◆ ABOUT THIS TASK ◆
Report, as a single number, how many lines of the records contain the word "Technical".

- Opening Delimiter -

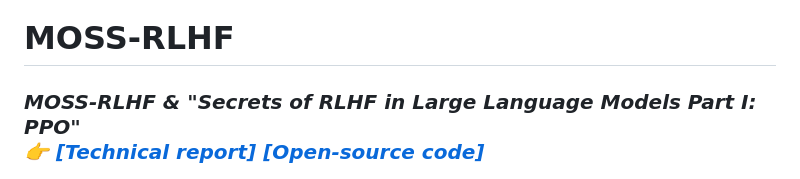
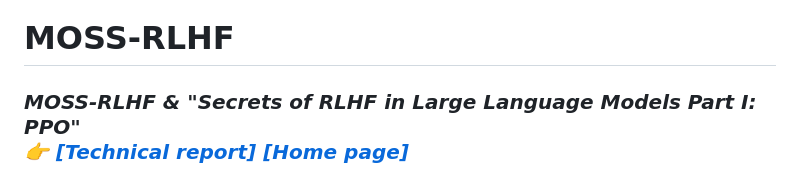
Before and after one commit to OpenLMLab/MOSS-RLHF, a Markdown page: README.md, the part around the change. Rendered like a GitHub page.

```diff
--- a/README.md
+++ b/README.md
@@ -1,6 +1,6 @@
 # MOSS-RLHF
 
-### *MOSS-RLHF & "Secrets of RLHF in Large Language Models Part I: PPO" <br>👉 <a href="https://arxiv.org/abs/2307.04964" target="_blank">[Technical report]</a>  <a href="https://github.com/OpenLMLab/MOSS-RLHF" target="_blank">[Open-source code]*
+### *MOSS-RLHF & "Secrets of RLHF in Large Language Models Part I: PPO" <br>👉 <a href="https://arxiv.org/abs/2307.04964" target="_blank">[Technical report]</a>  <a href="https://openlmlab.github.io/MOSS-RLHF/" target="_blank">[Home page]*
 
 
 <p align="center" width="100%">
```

- Closing Delimiter -

◆ RESPONSE BOX ◆
2